Join for FREE
It only takes a minute!
Magnifying the passion for nature. Zeiss Victory Harpia 95. New!

Welcome to BirdForum.
BirdForum is the net's largest birding community, dedicated to wild birds and birding, and is absolutely FREE! You are most welcome to register for an account, which allows you to take part in lively discussions in the forum, post your pictures in the gallery and more.

Personal tools
Main Categories

Spotted Redshank

From Opus

Breeding plumagePhoto by Cristian Mihai Comana (Giurgiu), Romania, May 2008
Breeding plumage
Photo by Cristian Mihai
Comana (Giurgiu), Romania, May 2008
Tringa erythropus


[edit] Identification

29-32 cm (11½-12½ in)
Bill: Red lower mandible, with black tip; slightly de-curved
Red legs
White rump

Winter plumagePhoto by Andy BrightEngland
Winter plumage
Photo by Andy Bright

Summer Adult

  • Dark grey to black body
  • Upperparts spotted white

Winter Adult

  • Grey-brown above
  • White below
  • Grey chest
  • Marked white supercilium

Juvenile similar to the winter adult but much darker.
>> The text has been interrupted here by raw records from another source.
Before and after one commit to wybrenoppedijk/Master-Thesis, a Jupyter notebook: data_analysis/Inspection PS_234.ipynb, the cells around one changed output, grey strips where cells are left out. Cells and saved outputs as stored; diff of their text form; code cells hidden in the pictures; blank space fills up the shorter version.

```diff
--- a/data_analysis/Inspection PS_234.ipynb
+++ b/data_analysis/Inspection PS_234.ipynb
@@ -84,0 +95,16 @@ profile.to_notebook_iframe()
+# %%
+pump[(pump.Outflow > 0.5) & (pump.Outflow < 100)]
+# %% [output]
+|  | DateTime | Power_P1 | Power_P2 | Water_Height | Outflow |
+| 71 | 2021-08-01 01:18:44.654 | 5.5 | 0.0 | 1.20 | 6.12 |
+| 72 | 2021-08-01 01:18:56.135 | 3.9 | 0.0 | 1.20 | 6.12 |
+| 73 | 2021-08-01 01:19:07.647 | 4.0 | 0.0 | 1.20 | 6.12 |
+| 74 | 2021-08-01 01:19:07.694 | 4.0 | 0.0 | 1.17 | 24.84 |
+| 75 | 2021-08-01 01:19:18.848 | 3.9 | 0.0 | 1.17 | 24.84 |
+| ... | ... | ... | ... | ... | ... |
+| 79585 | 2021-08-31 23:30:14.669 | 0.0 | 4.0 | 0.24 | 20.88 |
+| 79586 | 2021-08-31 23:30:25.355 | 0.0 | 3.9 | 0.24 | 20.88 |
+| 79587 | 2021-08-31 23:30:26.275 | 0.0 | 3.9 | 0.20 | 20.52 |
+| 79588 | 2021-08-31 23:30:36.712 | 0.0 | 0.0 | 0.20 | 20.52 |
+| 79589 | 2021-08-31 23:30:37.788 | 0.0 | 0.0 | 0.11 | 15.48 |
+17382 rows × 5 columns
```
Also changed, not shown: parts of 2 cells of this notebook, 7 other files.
Irregular streaks on flanks

[edit] Similar Species

Can be told from winter-plumaged Common Redshank by the obvious white supercilium.
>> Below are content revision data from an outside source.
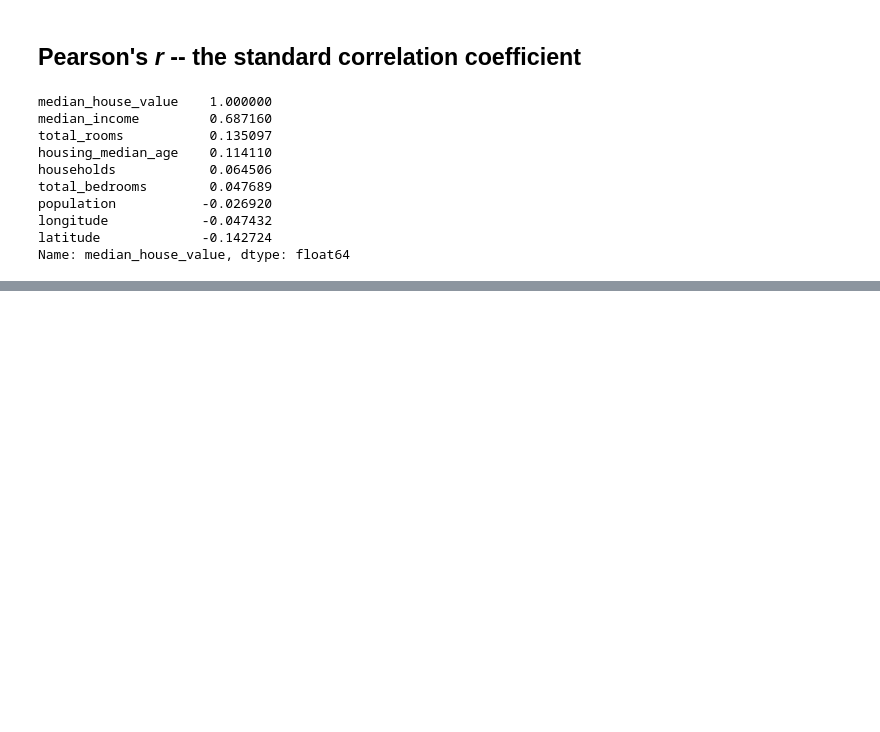
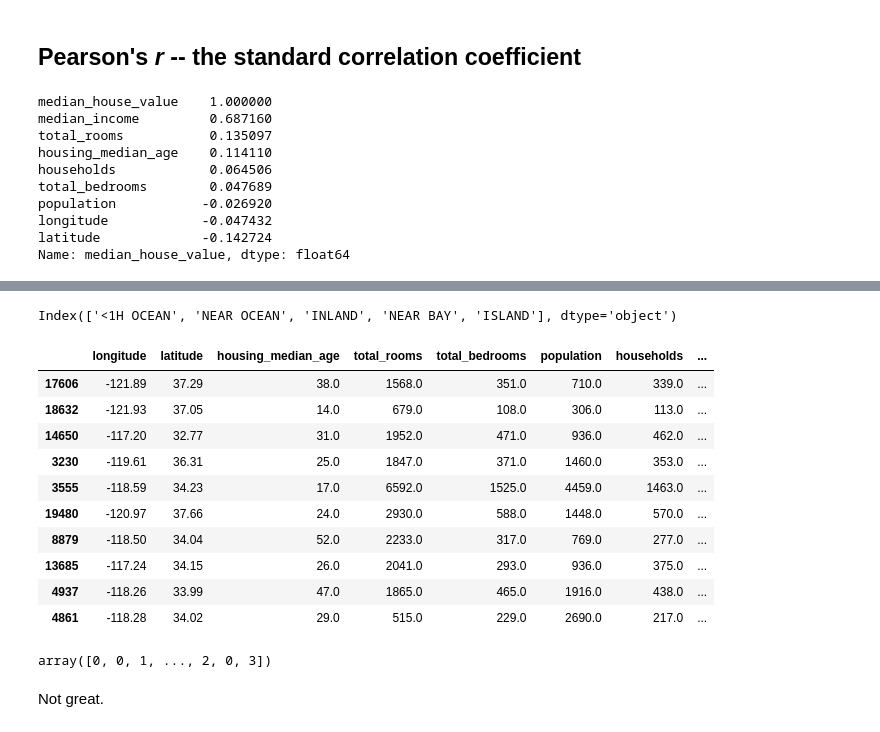
Before and after one commit to kevmo/machine-learning-but-for-idiots, a Jupyter notebook: 02 CA Housing Predictions - End to End ML Project.ipynb, the cells around one changed output, grey strips where cells are left out. Saved outputs shown, nothing was run; the diff lists cells and outputs as text; code cells hidden in the pictures; blank space fills up the shorter version.

```diff
--- a/02 CA Housing Predictions - End to End ML Project.ipynb
+++ b/02 CA Housing Predictions - End to End ML Project.ipynb
@@ -240,0 +328,24 @@ housing.plot(kind="scatter", x="median_income", y="median_house_value", alpha=.1
+# %%
+housing_categories
+# %% [output]
+Index(['<1H OCEAN', 'NEAR OCEAN', 'INLAND', 'NEAR BAY', 'ISLAND'], dtype='object')
+# %%
+housing.head(10)
+# %% [output]
+|  | longitude | latitude | housing_median_age | total_rooms | total_bedrooms | population | households | ... |
+| 17606 | -121.89 | 37.29 | 38.0 | 1568.0 | 351.0 | 710.0 | 339.0 | ... |
+| 18632 | -121.93 | 37.05 | 14.0 | 679.0 | 108.0 | 306.0 | 113.0 | ... |
+| 14650 | -117.20 | 32.77 | 31.0 | 1952.0 | 471.0 | 936.0 | 462.0 | ... |
+| 3230 | -119.61 | 36.31 | 25.0 | 1847.0 | 371.0 | 1460.0 | 353.0 | ... |
+| 3555 | -118.59 | 34.23 | 17.0 | 6592.0 | 1525.0 | 4459.0 | 1463.0 | ... |
+| 19480 | -120.97 | 37.66 | 24.0 | 2930.0 | 588.0 | 1448.0 | 570.0 | ... |
+| 8879 | -118.50 | 34.04 | 52.0 | 2233.0 | 317.0 | 769.0 | 277.0 | ... |
+| 13685 | -117.24 | 34.15 | 26.0 | 2041.0 | 293.0 | 936.0 | 375.0 | ... |
+| 4937 | -118.26 | 33.99 | 47.0 | 1865.0 | 465.0 | 1916.0 | 438.0 | ... |
+| 4861 | -118.28 | 34.02 | 29.0 | 515.0 | 229.0 | 2690.0 | 217.0 | ... |
+# %%
+housing_cat_encoded
+# %% [output]
+array([0, 0, 1, ..., 2, 0, 3])
+# %% [markdown]
+Not great.
```
Also changed, not shown: parts of 23 cells of this notebook.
[edit] Distribution

Autumn plumagePhoto by Digiscoper321West Sweden, September 2010
Autumn plumage
Photo by Digiscoper321
West Sweden, September 2010
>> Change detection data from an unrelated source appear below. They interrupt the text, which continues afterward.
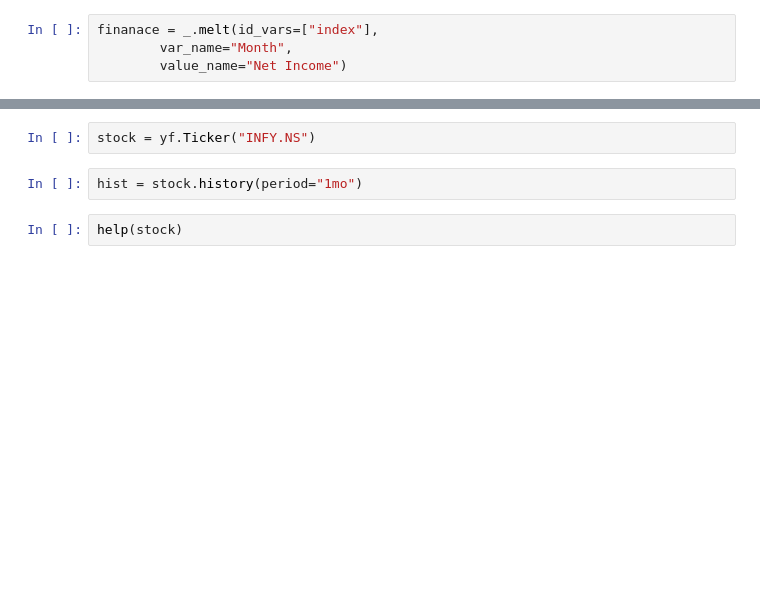
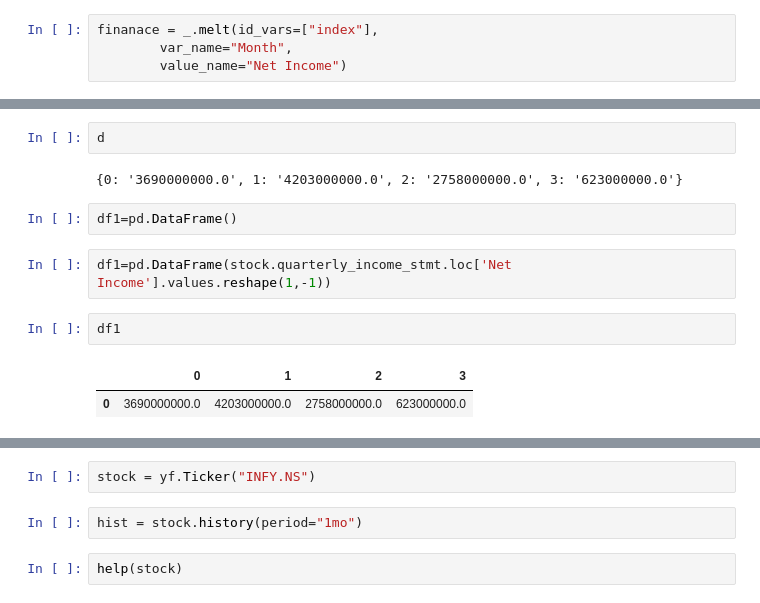
Before and after one commit to illliyas/Machine-Learning, a Jupyter notebook: nselib.ipynb, the cells around one changed output, grey strips where cells are left out. Saved outputs shown, nothing was run; the diff lists cells and outputs as text; blank space fills up the shorter version.

```diff
--- a/nselib.ipynb
+++ b/nselib.ipynb
@@ -58,0 +43,13 @@ hist
+# %%
+d
+# %% [output]
+{0: '3690000000.0', 1: '4203000000.0', 2: '2758000000.0', 3: '623000000.0'}
+# %%
+df1=pd.DataFrame()
+# %%
+df1=pd.DataFrame(stock.quarterly_income_stmt.loc['Net Income'].values.reshape(1,-1))
+# %%
+df1
+# %% [output]
+|  | 0 | 1 | 2 | 3 |
+| 0 | 3690000000.0 | 4203000000.0 | 2758000000.0 | 623000000.0 |
```
Also changed, not shown: parts of 13 cells of this notebook.
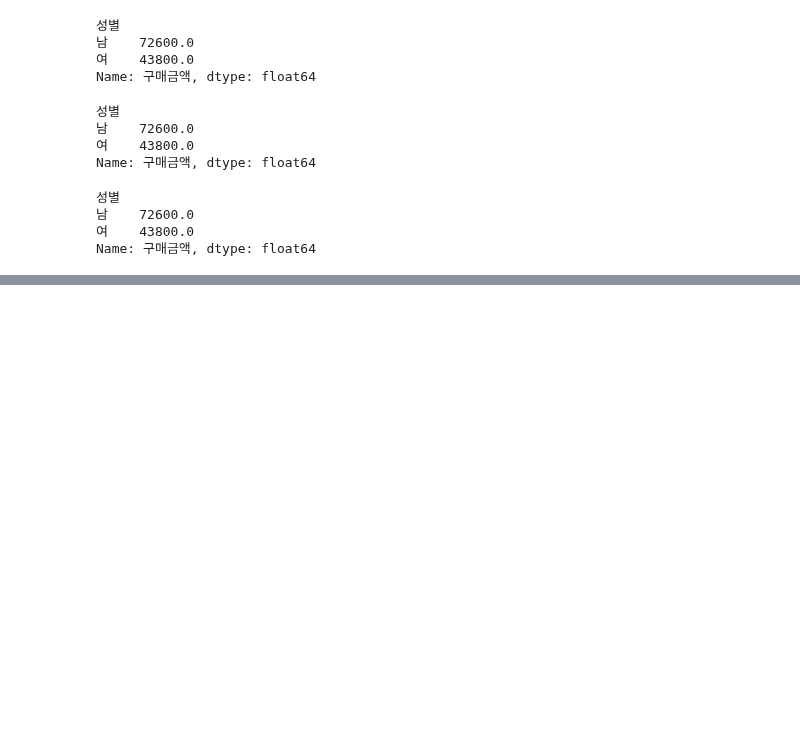
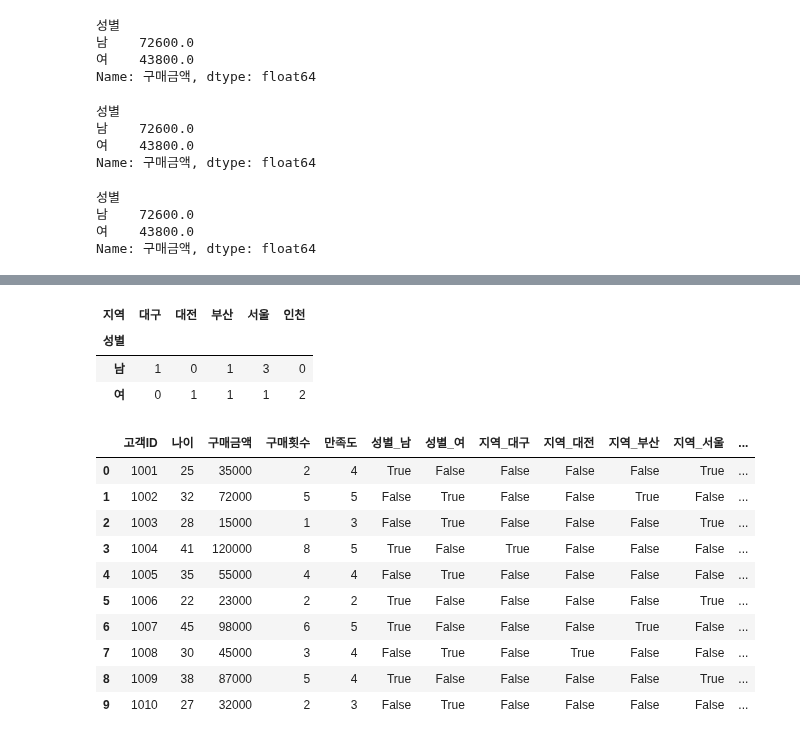
Before and after one commit to Kimchi-2025/big0611, a Jupyter notebook: py/p04_머신러닝/ch02_전처리/ex01_EDA.ipynb, the cells around one changed output, grey strips where cells are left out. Cells and saved outputs as stored; diff of their text form; code cells hidden in the pictures; blank space fills up the shorter version.

```diff
--- a/py/p04_머신러닝/ch02_전처리/ex01_EDA.ipynb
+++ b/py/p04_머신러닝/ch02_전처리/ex01_EDA.ipynb
@@ -60,0 +80,21 @@ Name: 구매금액, dtype: float64
+# %%
+pd.crosstab(df['성별'], df['지역'])
+# %% [output]
+| 지역 | 대구 | 대전 | 부산 | 서울 | 인천 |
+| 성별 |  |  |  |  |  |
+| 남 | 1 | 0 | 1 | 3 | 0 |
+| 여 | 0 | 1 | 1 | 1 | 2 |
+# %%
+pd.get_dummies(df)
+# %% [output]
+|  | 고객ID | 나이 | 구매금액 | 구매횟수 | 만족도 | 성별_남 | 성별_여 | 지역_대구 | 지역_대전 | 지역_부산 | 지역_서울 | ... |
+| 0 | 1001 | 25 | 35000 | 2 | 4 | True | False | False | False | False | True | ... |
+| 1 | 1002 | 32 | 72000 | 5 | 5 | False | True | False | False | True | False | ... |
+| 2 | 1003 | 28 | 15000 | 1 | 3 | False | True | False | False | False | True | ... |
+| 3 | 1004 | 41 | 120000 | 8 | 5 | True | False | True | False | False | False | ... |
+| 4 | 1005 | 35 | 55000 | 4 | 4 | False | True | False | False | False | False | ... |
+| 5 | 1006 | 22 | 23000 | 2 | 2 | True | False | False | False | False | True | ... |
+| 6 | 1007 | 45 | 98000 | 6 | 5 | True | False | False | False | True | False | ... |
+| 7 | 1008 | 30 | 45000 | 3 | 4 | False | True | False | True | False | False | ... |
+| 8 | 1009 | 38 | 87000 | 5 | 4 | True | False | False | False | False | True | ... |
+| 9 | 1010 | 27 | 32000 | 2 | 3 | False | True | False | False | False | False | ... |
```
Also changed, not shown: parts of 12 cells of this notebook, 2 other files.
They breed in Siberia and winter in Mediterranean Europe and Africa, China and South-east Asia.

[edit] Taxonomy

This is a monotypic species[1].

[edit] Habitat

They breed by pools, marshes and peatbogs. Winters on muddy estuaries.

[edit] Behaviour

Feeds in deeper water than Common, lunging at prey and sweeping the bill from side to side.

[edit] Flight

Photo by NeilHong Kong, China, January 2007
Photo by Neil
Hong Kong, China, January 2007

Similar to Common Redshank but legs extend further beyond the tail.

[edit] Breeding

Generally monogamous. The clutch consists of 4 eggs, which are laid in a ground scrape.

[edit] Diet

The diet consists of fish, insect larvae, shrimps, amphibians and worms. Also terrestrial flying insects

[edit] Vocalisation

Listen in an external program

[edit] References

  1. Clements, J. F., T. S. Schulenberg, M. J. Iliff, D. Roberson, T. A. Fredericks, B. L. Sullivan, and C. L. Wood. 2017. The eBird/Clements checklist of birds of the world: v2017, with updates to August 2017. Downloaded from
  2. Collins Pocket Guide to British Birds 1966
  3. Collins Field Guide 5th Edition
  4. Collins Bird Guide ISBN 0 00 219728 6
  5. Handbook of the Birds of the World Alive (retrieved Sept 2017)

[edit] External Links


Fatbirder's Top 1000 Birding Websites

Help support BirdForum

Page generated in 0.22825599 seconds with 6 queries
All times are GMT. The time now is 04:16.